V.T.C.A. Property Code § 91.005 (1995), discussed in 718 Associates, Ltd. v. Sunwest N.O.P., Inc., 1 S.W.3d 355 (Tex. Civ. App. 1999); Lawther v. Super X Drugs of Texas, Inc., 671 S.W.2d 591 (Tex. Civ. App. 1984).
See M. Friedman on Leases, § 7.301 (citing Sooner Pipe & Iron Co. v. Bartholomew, 248 P.2d 225 (Okla. 1952)).
See generally, Shropshire v. Prahalis, 419 S.E.2d 829 (S.C. App. 1992) (allowing a forfeiture remedy where the lease contained a forfeiture clause); Clasen v. Moore Bros. Realty Corp., 413 S.W.2d 592 (Mo. App. 1967); Artesia Medical Development Co. v. Regency Association, Ltd., 214 Cal App. 3d 957 (Cal 2d Dist. 1989); Twelve Oaks Tower I, Ltd. v. Premier Allergy, Inc., 938 S.W.2d 102 (Tex. Civ. App. 1997) (providing that under a Texas statute, failure by a tenant to obtain consent to assignment renders the lease voidable at option of lessor, and is not terminated unless landlord undertakes to terminate it, declare forfeiture or reenter). See also M. Friedman on Leases § 7.304.
See Chessport Millworks, Inc. v. Solie, 522 P.2d 812 (N.M. 1974); Cities Serv. Oil Co. v. Taylor, 45 S.W.2d 1039 (Ky. 1932).

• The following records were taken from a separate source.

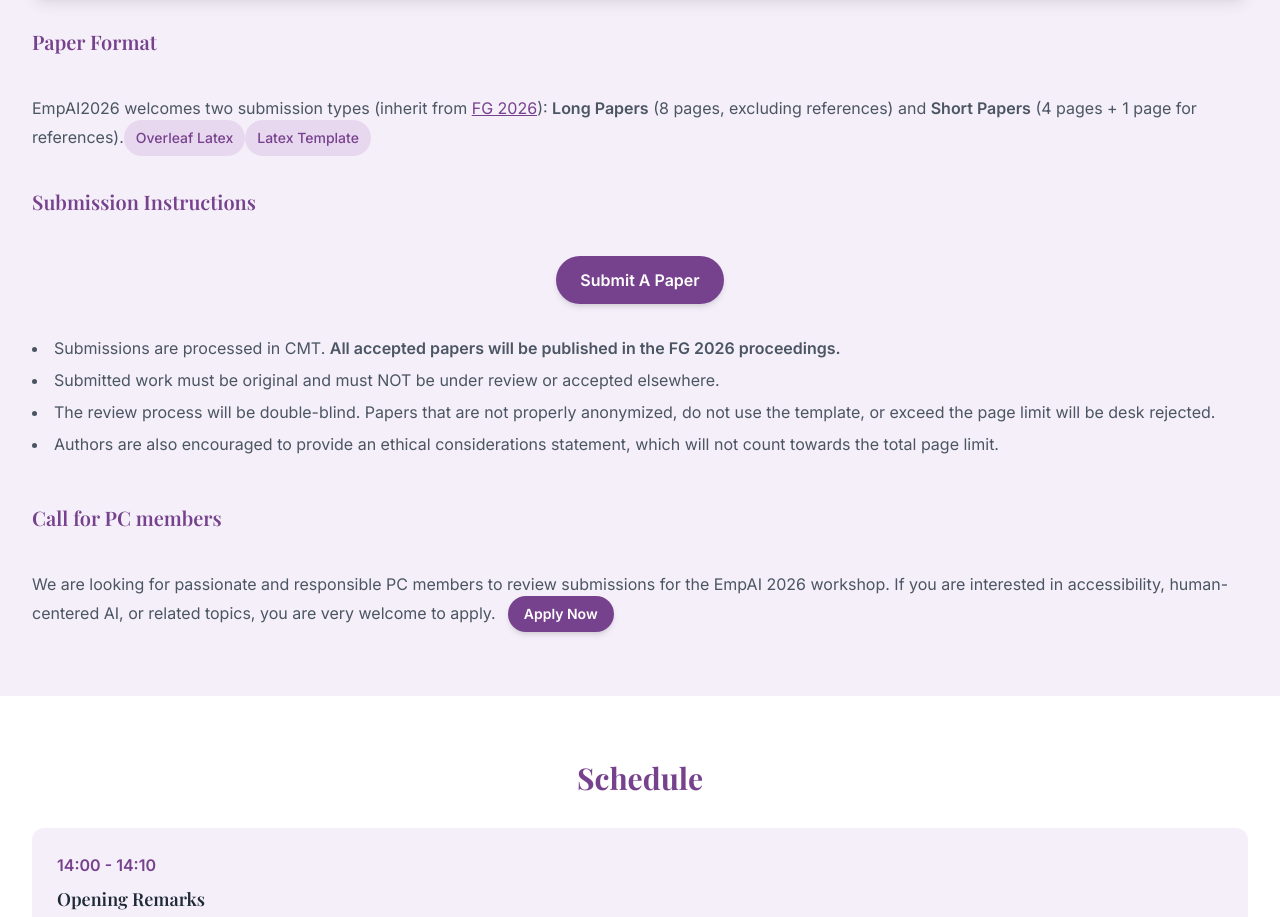
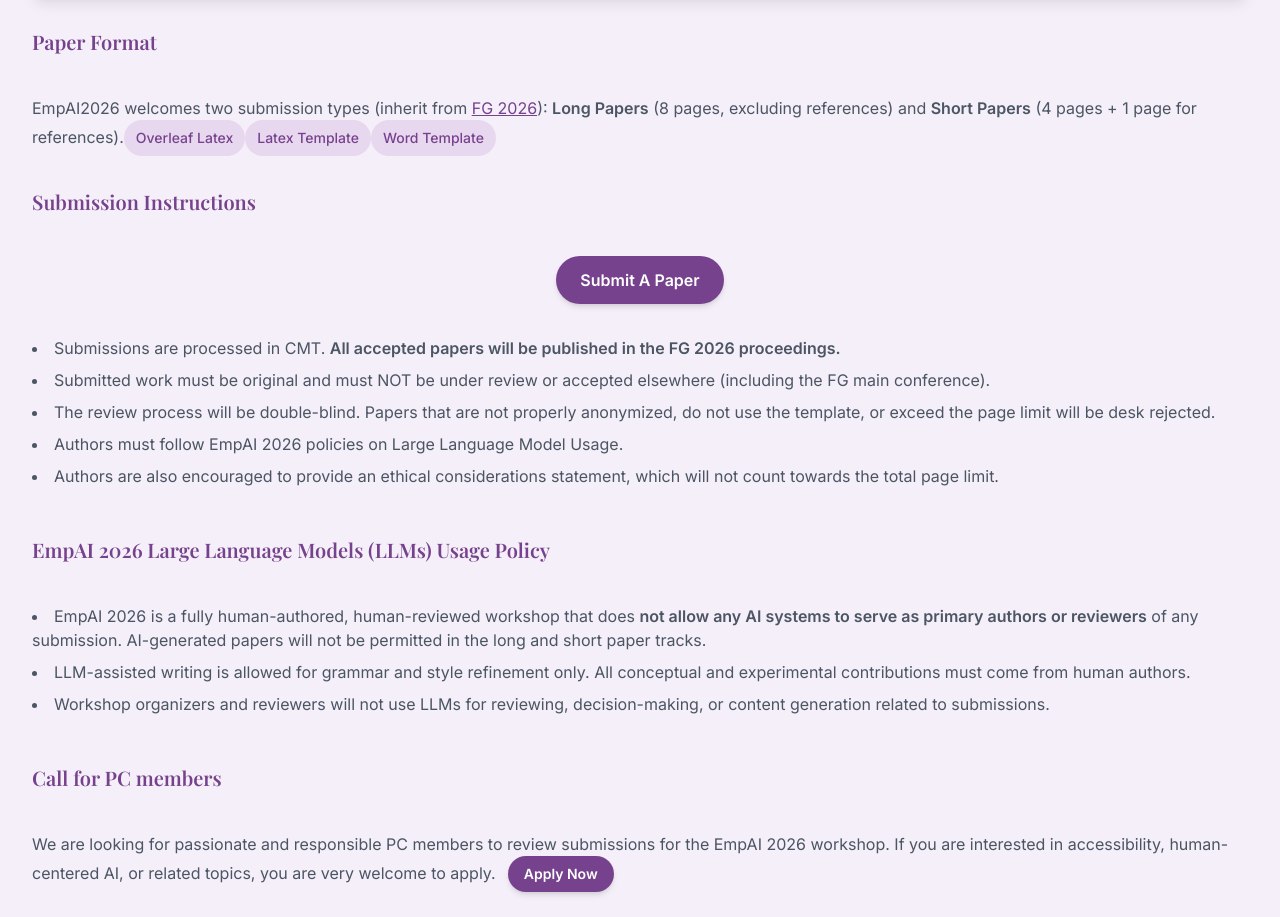
Before and after one commit to ElizaZhou96/EmpAI26, a React (Vite) app: page / in a window 1280 px wide. Shown: the part 2240-3157 px from the top of the page. Built offline with nearby package versions, Linux system fonts and the light colour scheme.

Commit message:
Update App.tsx

```diff
--- a/src/App.tsx
+++ b/src/App.tsx
@@ -195,13 +195,22 @@
                   Overleaf Latex
                 </a>
 
-				  <a
+				<a
                   href="https://drive.google.com/file/d/1RBOaG7JogyFI7nigzHjJfn36pHQ3rakp/view?usp=sharing"
                   target="_blank"
                   rel="noopener noreferrer"
                   className="inline-flex items-center px-3 py-2 text-sm font-medium rounded-full bg-[#E8D8EF] text-[#77428D] hover:bg-[#D9C1E6] transition"
                 >
                   Latex Template
+                </a>
+
+				<a
+                  href="https://docs.google.com/document/d/1nekOaVw4SB3U0HkgoKdf06mWzPmjDQQh/edit?usp=sharing&ouid=104016129676819843735&rtpof=true&sd=true"
+                  target="_blank"
+                  rel="noopener noreferrer"
+                  className="inline-flex items-center px-3 py-2 text-sm font-medium rounded-full bg-[#E8D8EF] text-[#77428D] hover:bg-[#D9C1E6] transition"
+                >
+                  Word Template
                 </a>
 			  </p>
 
@@ -218,10 +227,18 @@
 				</div>
 				<ul className="text-gray-600 mb-4 list-disc list-inside space-y-2">
 				<li>Submissions are processed in CMT. <strong>All accepted papers will be published in the FG 2026 proceedings. </strong></li>
-				<li>Submitted work must be original and must NOT be under review or accepted elsewhere. </li>
+				<li>Submitted work must be original and must NOT be under review or accepted elsewhere (including the FG main conference). </li>
 				<li>The review process will be double-blind. Papers that are not properly anonymized, do not use the template, or exceed the page limit will be desk rejected. </li>
+				<li>Authors must follow EmpAI 2026 policies on Large Language Model Usage. </li>
 				<li>Authors are also encouraged to provide an ethical considerations statement, which will not count towards the total page limit. </li>
 				</ul>
+
+			  <h3 className="text-xl font-semibold text-[#77428D] mb-2">EmpAI 2026 Large Language Models (LLMs) Usage Policy</h3>
+			  <ul className="text-gray-600 mb-4 list-disc list-inside space-y-2">
+				<li>EmpAI 2026 is a fully human-authored, human-reviewed workshop that does <strong>not allow any AI systems to serve as primary authors or reviewers</strong> of any submission. AI-generated papers will not be permitted in the long and short paper tracks. </li>
+				<li>LLM-assisted writing is allowed for grammar and style refinement only. All conceptual and experimental contributions must come from human authors.  </li>
+				<li>Workshop organizers and reviewers will not use LLMs for reviewing, decision-making, or content generation related to submissions. </li>
+			  </ul>
 
 			  <h3 className="text-xl font-semibold text-[#77428D] mb-2">Call for PC members</h3>
               <p className="text-gray-600">
```
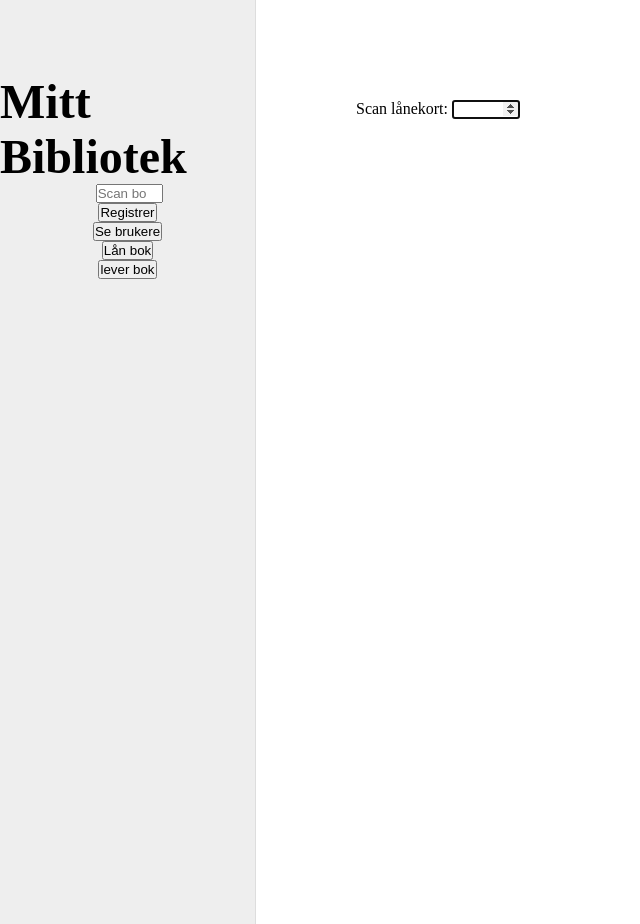
After one commit to Smasia/Eksamen, a Flask app: a page that uses Bibliotek-frontend/templates/base.html in a window 1280 px wide. The commit adds this page. Shown: the whole page, without its empty margins (0-640 px from the left). Run offline with Flask 3, Linux system fonts and the light colour scheme.

Commit message:
La til funksjonalitet for lån_bok side, og fikset små feil

```diff
--- a/Bibliotek-frontend/app.py
+++ b/Bibliotek-frontend/app.py
@@ -126,14 +126,26 @@ def bruker(nummer):
     return render_template("bruker.html", bruker=response.json())
 
 
-@app.route("/lån_bok/<bok_id>", methods=["POST"])
-def lån_bok(bok_id):
-    bruker_id = request.form.get("bruker_id")
-    requests.post(
-        "http://192.168.10.27/lån_bok",
-        json={"bok_id": bok_id, "bruker_id": bruker_id},
-    )
-    return redirect("/")
+@app.route("/lån_bruker", methods=["POST"])
+def lån_bruker():
+    nummer = request.form.get("nummer")
+    response = requests.get("http://192.168.10.27/bruker", json={"nummer": nummer})
+    return render_template("lån_bok.html", bruker=response.json())
+
+
+@app.route("/lån_bok>", methods=["GET", "POST"])
+def lån_bok():
+    if request.method == "GET":
+        return render_template("lån_bok.html")
+
+    if request.method == "POST":
+        bruker_id = request.form.get("bruker_id")
+        bok_id = request.form.get("bok_id")
+        requests.post(
+            "http://192.168.10.27/lån_bok",
+            json={"bok_id": bok_id, "bruker_id": bruker_id},
+        )
+        return redirect("/")
 
 
 @app.route("/lever_bok", methods=["GET", "POST"])
--- a/Bibliotek-frontend/templates/base.html
+++ b/Bibliotek-frontend/templates/base.html
@@ -20,6 +20,9 @@
         </form>
         <form action="{{ url_for('brukere') }}" method="get">
             <input type="submit" value="Se brukere">
+        </form>
+        <form action="{{ url_for('lån_bok') }}" method="get">
+            <input type="submit" value="Lån bok">
         </form>
         <form action="{{ url_for('lever_bok') }}">
             <input type="submit" value="lever bok">
--- /dev/null
+++ b/Bibliotek-frontend/templates/lån_bok.html
@@ -0,0 +1,24 @@
+{% extends 'base.html' %}
+
+{% block content %}
+
+{% if not bruker %}
+
+<form action="{{ url_for('lån_bruker') }}" method="post">
+    <label for="nummer">Scan lånekort:</label>
+    <input type="number" name="nummer" id="nummer" min="1000" max="1020" autofocus required>
+</form>
+
+{% else %}
+
+<p>{{bruker.fornavn}} {{bruker.etternavn}}</p>
+
+<form action="{{ url_for('lån_bok') }}" method="post">
+    <input type="hidden" name="bruker_id" value="{{bruker.nummer}}">
+    <label for="bok_id">Scan bok:</label>
+    <input type="number" name="bok_id" id="bok_id" min="1" max="51" autofocus required>
+</form>
+
+{% endif %}
+
+{% endblock %}
--- a/Bibliotek-frontend/templates/registrer.html
+++ b/Bibliotek-frontend/templates/registrer.html
@@ -4,11 +4,11 @@
 
 <form action="{{ url_for('registrer') }}" method="post">
     <label for="fornavn">Fornavn:</label>
-    <input type="text" name="fornavn" id="fornavn" placeholder="Fornavn">
+    <input type="text" name="fornavn" id="fornavn" placeholder="Fornavn" required>
     <label for="etternavn">Etternavn:</label>
-    <input type="text" name="etternavn" id="etternavn">
+    <input type="text" name="etternavn" id="etternavn" required>
     <label for="nummer">Nummer:</label>
-    <input type="text" name="nummer" id="nummer">
+    <input type="number" name="nummer" id="nummer" min="1000" max="1020" required>
     <input type="submit" value="Register">
 </form>
 
```
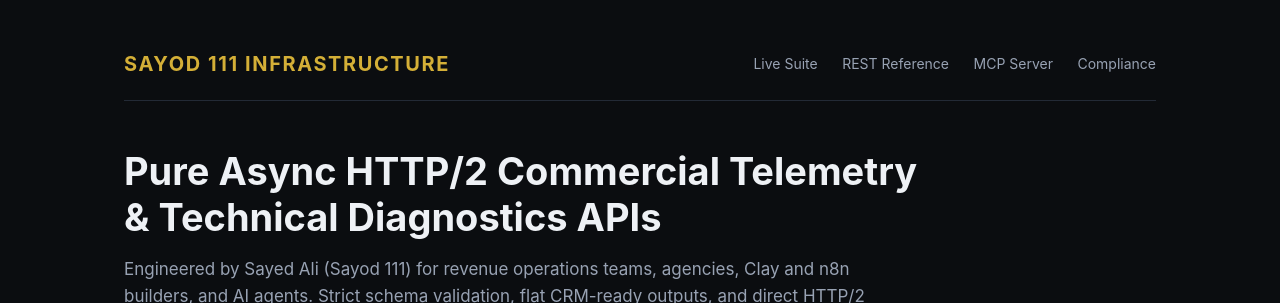
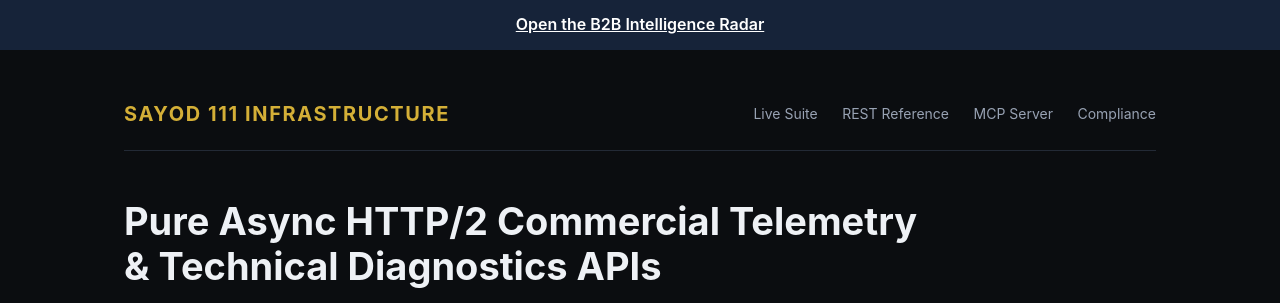
Before and after one commit to sayod111/sayod111.github.io, a plain HTML site: page index.html in a window 1280 px wide. Shown: the top 303 px of the page. Drawn offline with Linux system fonts and the light colour scheme.

Commit message:
Link the developer portal to the Radar

```diff
--- a/index.html
+++ b/index.html
@@ -77,6 +77,7 @@
 </script>
 </head>
 <body>
+  <aside style="padding:12px;text-align:center;background:#162339"><a href="https://sayod111-radar.pages.dev" style="color:#fff;font-weight:600">Open the B2B Intelligence Radar</a></aside>
   <div class="wrap">
     <header>
       <div class="brand">Sayod 111 Infrastructure</div>
```
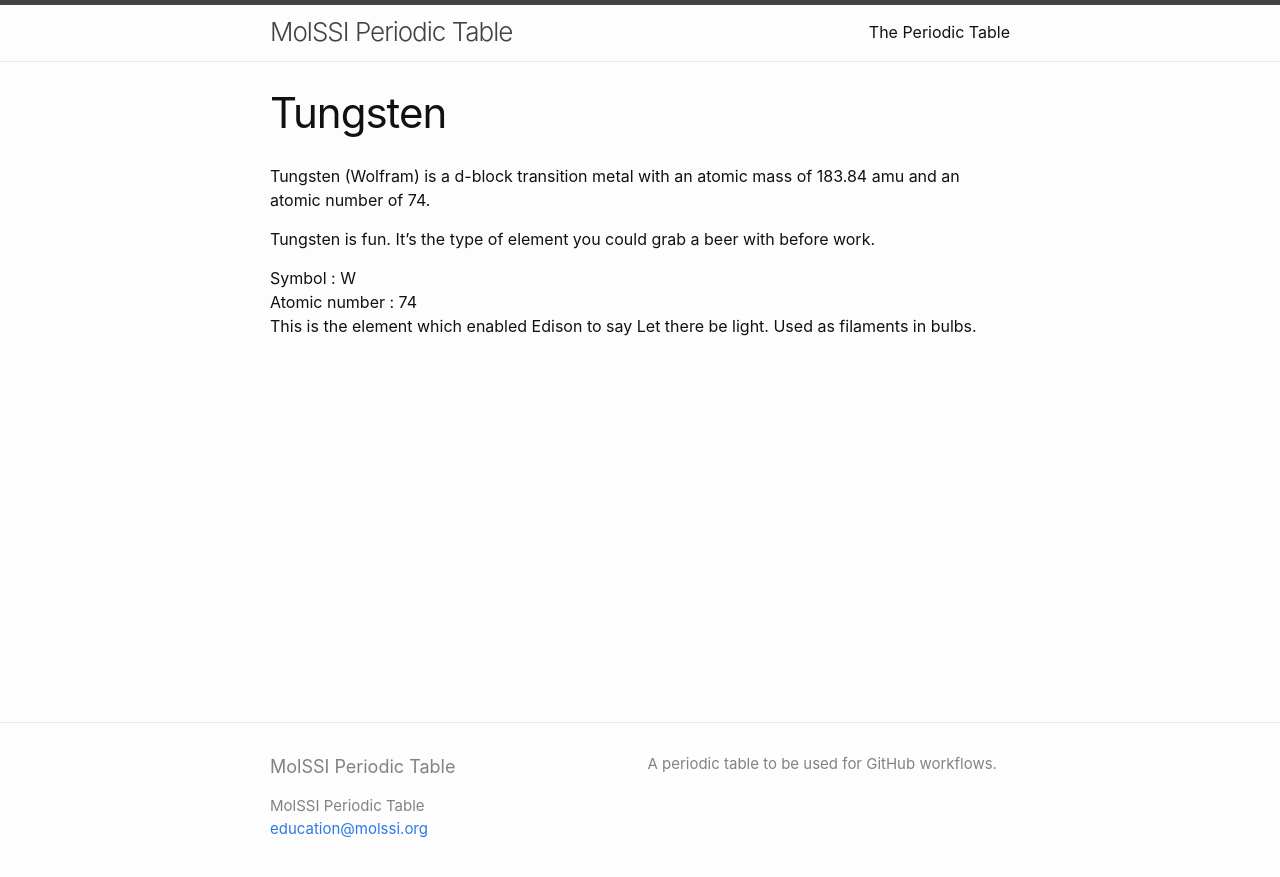
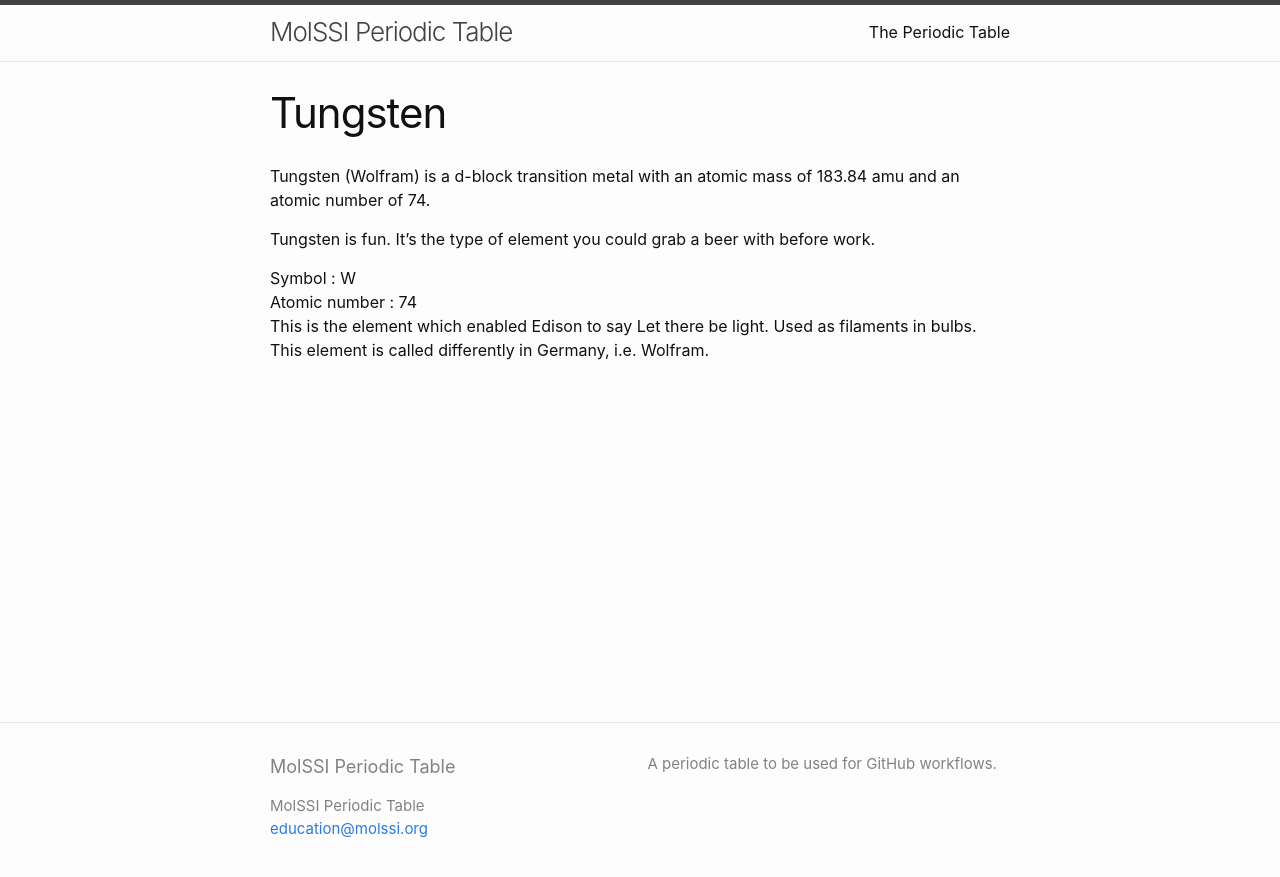
Before and after one commit to MolSSI-Education/periodic-table, a Jekyll site: the page built from elements/tungsten.md, in a window 1280 px wide. Shown: the top 877 px of the page. Built offline with Jekyll 4.4.1, drawn with Linux system fonts in a browser that asks for light colours.

Commit message:
Add detail on tungsten

```diff
--- a/elements/tungsten.md
+++ b/elements/tungsten.md
@@ -10,3 +10,4 @@ Tungsten is fun. It's the type of element you could grab a beer with before work
 Symbol : W
 Atomic number : 74
 This is the element which enabled Edison to say Let there be light. Used as filaments in bulbs.
+This element is called differently in Germany, i.e. Wolfram.
```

See Klee v. United States, 53 F.2d 58 (9th Cir. 1931); Fink v. Montgomery Elevator Co., 421 P.2d 735 (Colo. 1975).